SUPPLY chain application specialist, BluJay Solutions, has launched a new report The Delivery Experience, which surveyed more than 7,000 consumers across the Asia-Pacific.

The report highlights the “disconnect” between consumer expectations and the delivery experience, with just 22% of consumers having a delivery experience that meets expectations every time.

One of the biggest insights from the report is how the onset of COVID-19 has expedited consumer interest in contactless delivery options.

“With consumers stuck at home due to COVID-19 restrictions, we’re seeing a shift in delivery needs and preferences towards contactless ‘click and collect’ in addition to increased demand for precise collection and delivery times,” said BluJay Solutions general manager Katie Kinraid.
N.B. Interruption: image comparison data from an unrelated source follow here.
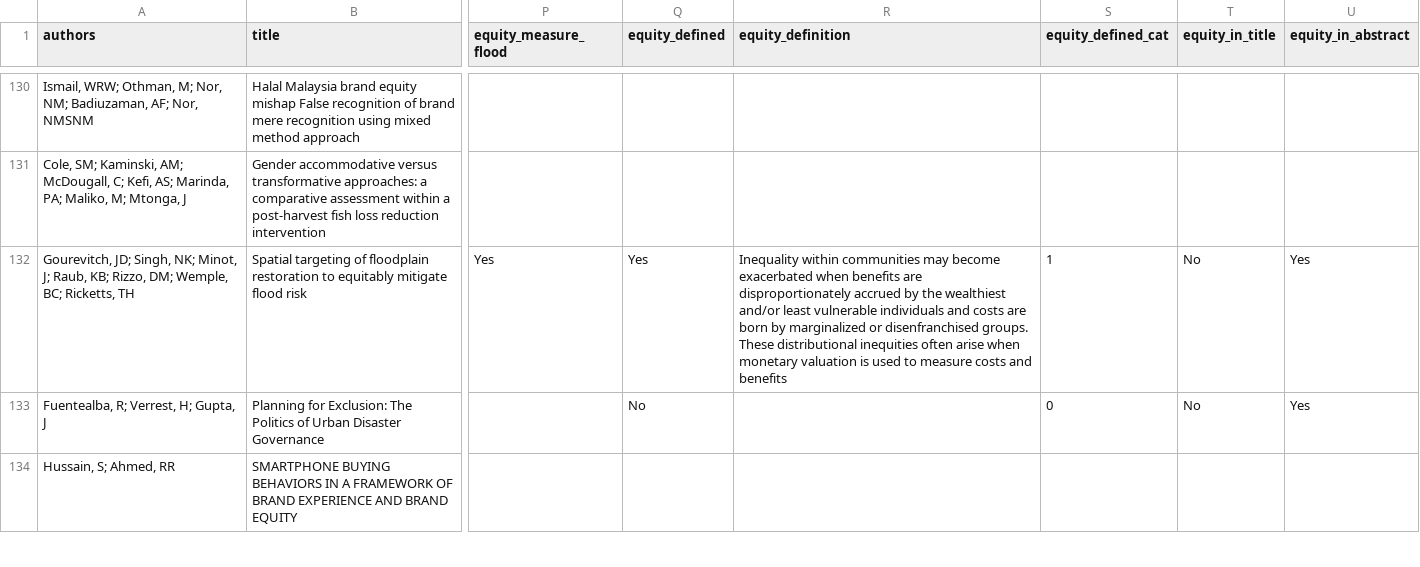
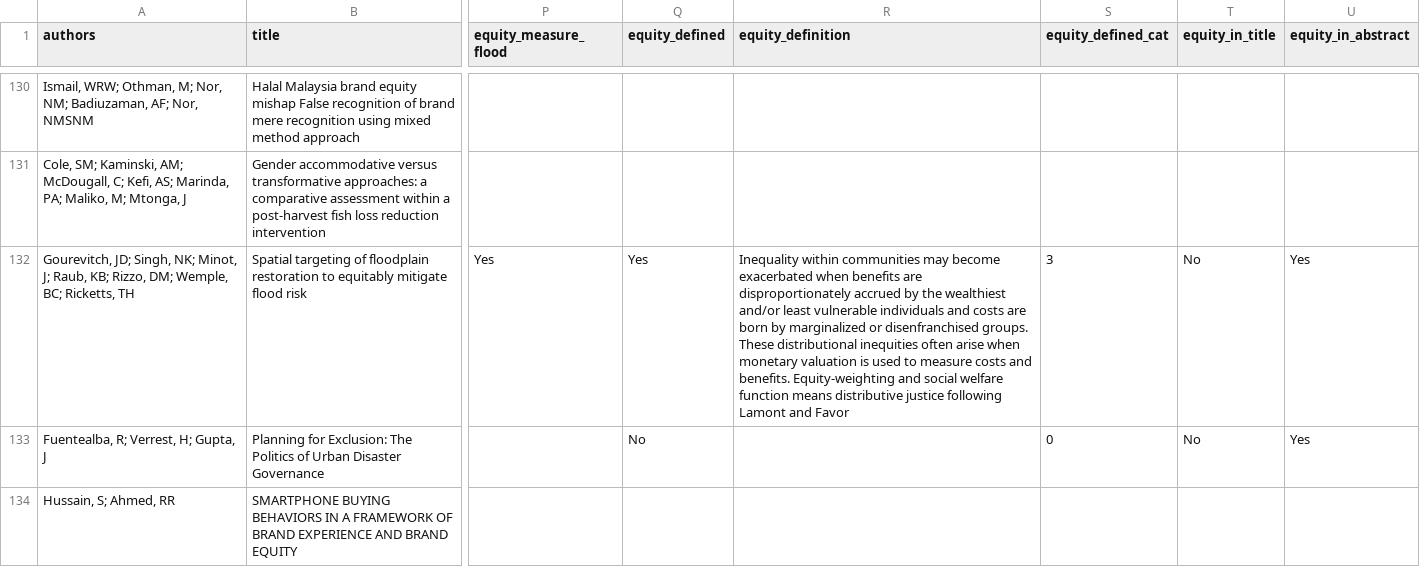
Before and after one commit to abpoll/equity_meas, a CSV file: data/all_papers.csv, drawn as a sheet; only a part is shown, gaps mark what is left out; the diff covers the shown part only; the diff names each change by its address in the sheet, - before the commit and + after, or states it on an @@ line.

```diff
--- a/data/all_papers.csv
+++ b/data/all_papers.csv
-R132 (equity_definition): …costs and benefits
+R132 (equity_definition): …costs and benefits. Equity-weighting and social welfare function means distributive justice following Lamont and Favor
-S132 (equity_defined_cat): 1
+S132 (equity_defined_cat): 3
```
Also changed, not shown: 10 edited cells elsewhere in this file, data/measure_equity.csv, 1 other file.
“However, the delivery experience is being hindered by issues such as delayed deliveries, long wait times and a lack of proactive communications.”

The report makes several key points:

  • COVID-19 has opened up online retailers to new consumer audiences who were previously hesitant to make the move from brick and mortar to online shopping; government lockdowns and restrictions have forced a conversion in behaviour.
  • The report shows that over half of 50-year-old and almost 70% of 18 to 49-year-old people are now shopping online every fortnight.
  • Clothing, footwear and small electronics are the top categories purchased, as well as groceries and health supplements/beauty products.

Expectations are high, but waiting times are sub-par

  • The delivery experience is now a key consideration in the consumer purchase journey, with consumers checking delivery information such as cost (87%), delivery timeframe (71%) and the ability to track delivery (51%) before completing their purchases.
  • Delivery delays are a major issue across the region with an average of just 14% of consumers stating that parcels are always delivered on time. In ANZ in particular, there is an issue of couriers leaving a collection slip despite someone being home.

Consumers still favour traditional delivery methods, but interest in click and collect is growing.

According to Ms Kinraid, while hygiene features such as tracking and regular updates on timing remain critical for customers, the shift to online shopping as the primary means of purchasing marks a significant change in delivery expectations.

The report can be viewed here.